Your goal: Check every line below for the word "HTMX" and show those that hold it.
[Information — start]
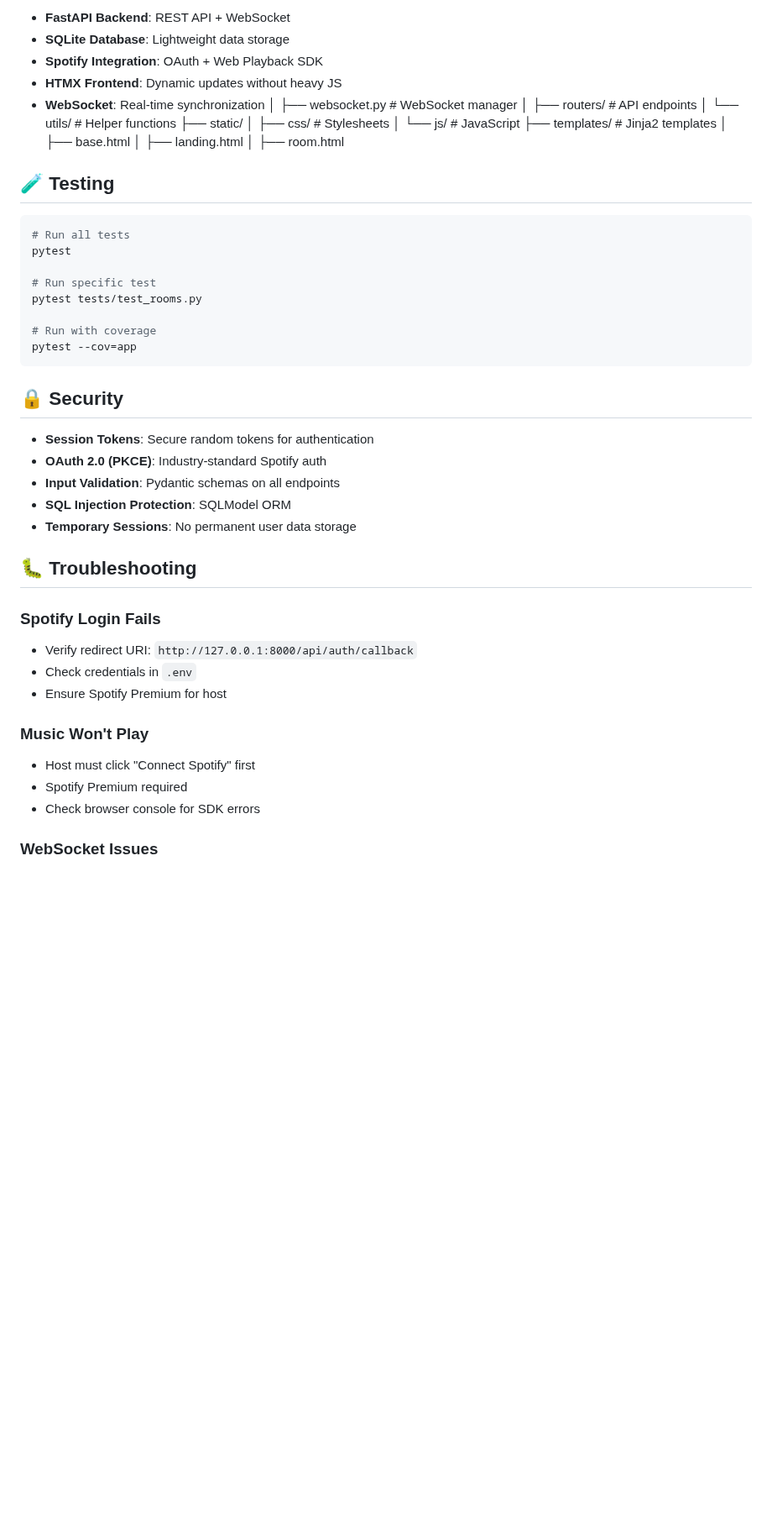
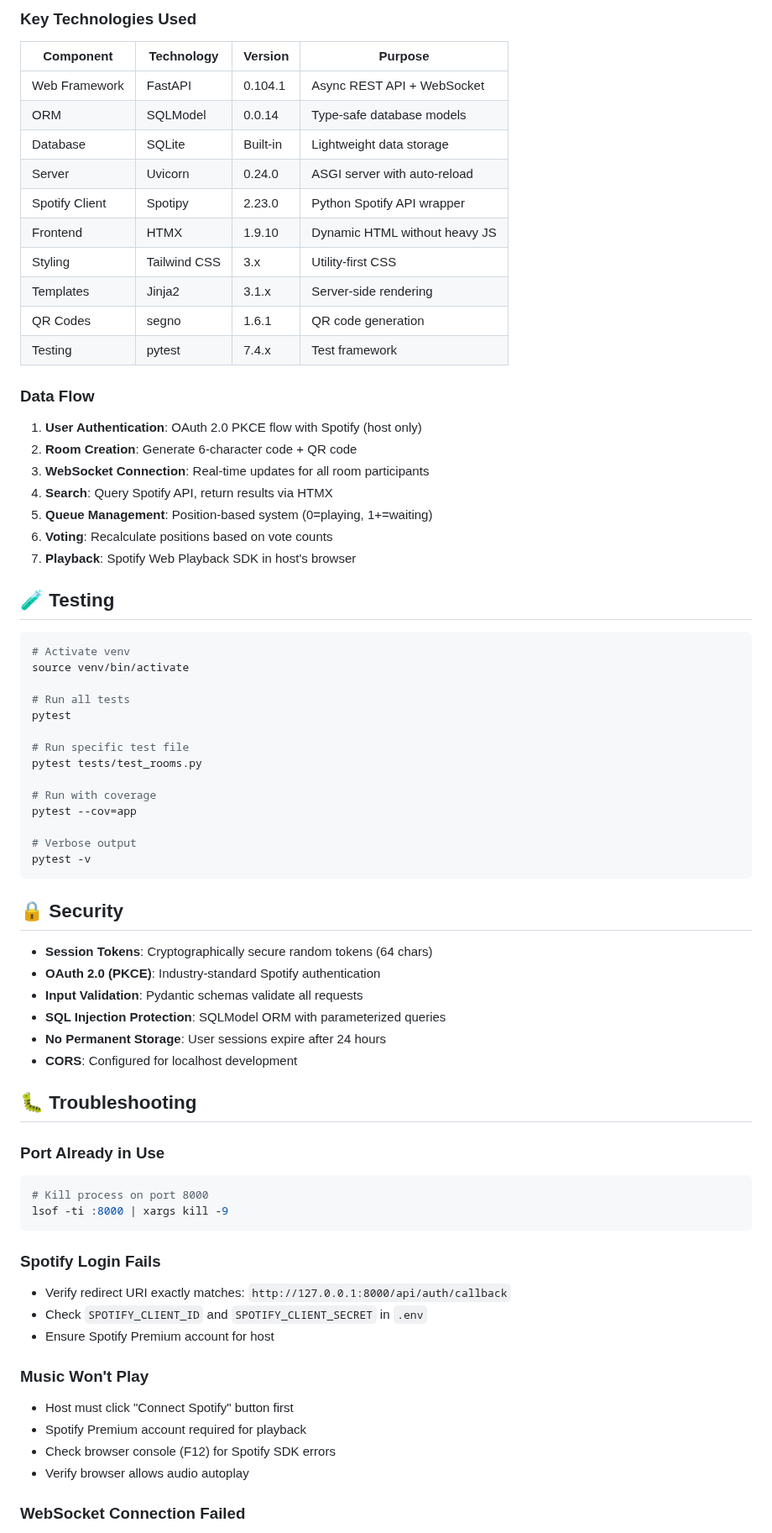
Before and after one commit to youngh82/SharePlay, a Markdown page: README.md, the part around one of its changes. Shown at 84% size. Rendered like a GitHub page; blank space fills up the shorter version.

````diff
--- a/README.md
+++ b/README.md
@@ -134,54 +169,78 @@ See [docs/PROJECT_STRUCTURE.md](docs/PROJECT_STRUCTURE.md) for complete architec
 
-- **FastAPI Backend**: REST API + WebSocket
-- **SQLite Database**: Lightweight data storage
-- **Spotify Integration**: OAuth + Web Playback SDK
-- **HTMX Frontend**: Dynamic updates without heavy JS
-- **WebSocket**: Real-time synchronization
-  │ ├── websocket.py # WebSocket manager
-  │ ├── routers/ # API endpoints
-  │ └── utils/ # Helper functions
-  ├── static/
-  │ ├── css/ # Stylesheets
-  │ └── js/ # JavaScript
-  ├── templates/ # Jinja2 templates
-  │ ├── base.html
-  │ ├── landing.html
-  │ ├── room.html
+### Key Technologies Used
+
+| Component | Technology | Version | Purpose |
+|-----------|-----------|---------|---------|
+| Web Framework | FastAPI | 0.104.1 | Async REST API + WebSocket |
+| ORM | SQLModel | 0.0.14 | Type-safe database models |
+| Database | SQLite | Built-in | Lightweight data storage |
+| Server | Uvicorn | 0.24.0 | ASGI server with auto-reload |
+| Spotify Client | Spotipy | 2.23.0 | Python Spotify API wrapper |
+| Frontend | HTMX | 1.9.10 | Dynamic HTML without heavy JS |
+| Styling | Tailwind CSS | 3.x | Utility-first CSS |
+| Templates | Jinja2 | 3.1.x | Server-side rendering |
+| QR Codes | segno | 1.6.1 | QR code generation |
+| Testing | pytest | 7.4.x | Test framework |
+
+### Data Flow
+
+1. **User Authentication**: OAuth 2.0 PKCE flow with Spotify (host only)
+2. **Room Creation**: Generate 6-character code + QR code
+3. **WebSocket Connection**: Real-time updates for all room participants
+4. **Search**: Query Spotify API, return results via HTMX
+5. **Queue Management**: Position-based system (0=playing, 1+=waiting)
+6. **Voting**: Recalculate positions based on vote counts
+7. **Playback**: Spotify Web Playback SDK in host's browser
 
 ## 🧪 Testing
 
 ```bash
+# Activate venv
+source venv/bin/activate
+
 # Run all tests
 pytest
 
-# Run specific test
+# Run specific test file
 pytest tests/test_rooms.py
 
 # Run with coverage
 pytest --cov=app
+
+# Verbose output
+pytest -v
 ```
 
 ## 🔒 Security
 
-- **Session Tokens**: Secure random tokens for authentication
-- **OAuth 2.0 (PKCE)**: Industry-standard Spotify auth
-- **Input Validation**: Pydantic schemas on all endpoints
-- **SQL Injection Protection**: SQLModel ORM
-- **Temporary Sessions**: No permanent user data storage
+- **Session Tokens**: Cryptographically secure random tokens (64 chars)
+- **OAuth 2.0 (PKCE)**: Industry-standard Spotify authentication
+- **Input Validation**: Pydantic schemas validate all requests
+- **SQL Injection Protection**: SQLModel ORM with parameterized queries
+- **No Permanent Storage**: User sessions expire after 24 hours
+- **CORS**: Configured for localhost development
 
 ## 🐛 Troubleshooting
 
+### Port Already in Use
+
+```bash
+# Kill process on port 8000
+lsof -ti :8000 | xargs kill -9
+```
+
 ### Spotify Login Fails
 
-- Verify redirect URI: `http://127.0.0.1:8000/api/auth/callback`
-- Check credentials in `.env`
-- Ensure Spotify Premium for host
+- Verify redirect URI exactly matches: `http://127.0.0.1:8000/api/auth/callback`
+- Check `SPOTIFY_CLIENT_ID` and `SPOTIFY_CLIENT_SECRET` in `.env`
+- Ensure Spotify Premium account for host
 
 ### Music Won't Play
 
-- Host must click "Connect Spotify" first
-- Spotify Premium required
-- Check browser console for SDK errors
+- Host must click "Connect Spotify" button first
+- Spotify Premium account required for playback
+- Check browser console (F12) for Spotify SDK errors
+- Verify browser allows audio autoplay
 
-### WebSocket Issues
+### WebSocket Connection Failed
 
````
Also changed, not shown: other parts of README.md (+105 -126 lines).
[Information — finish]
Answer:
-- **HTMX Frontend**: Dynamic updates without heavy JS
+| Frontend | HTMX | 1.9.10 | Dynamic HTML without heavy JS |
+4. **Search**: Query Spotify API, return results via HTMX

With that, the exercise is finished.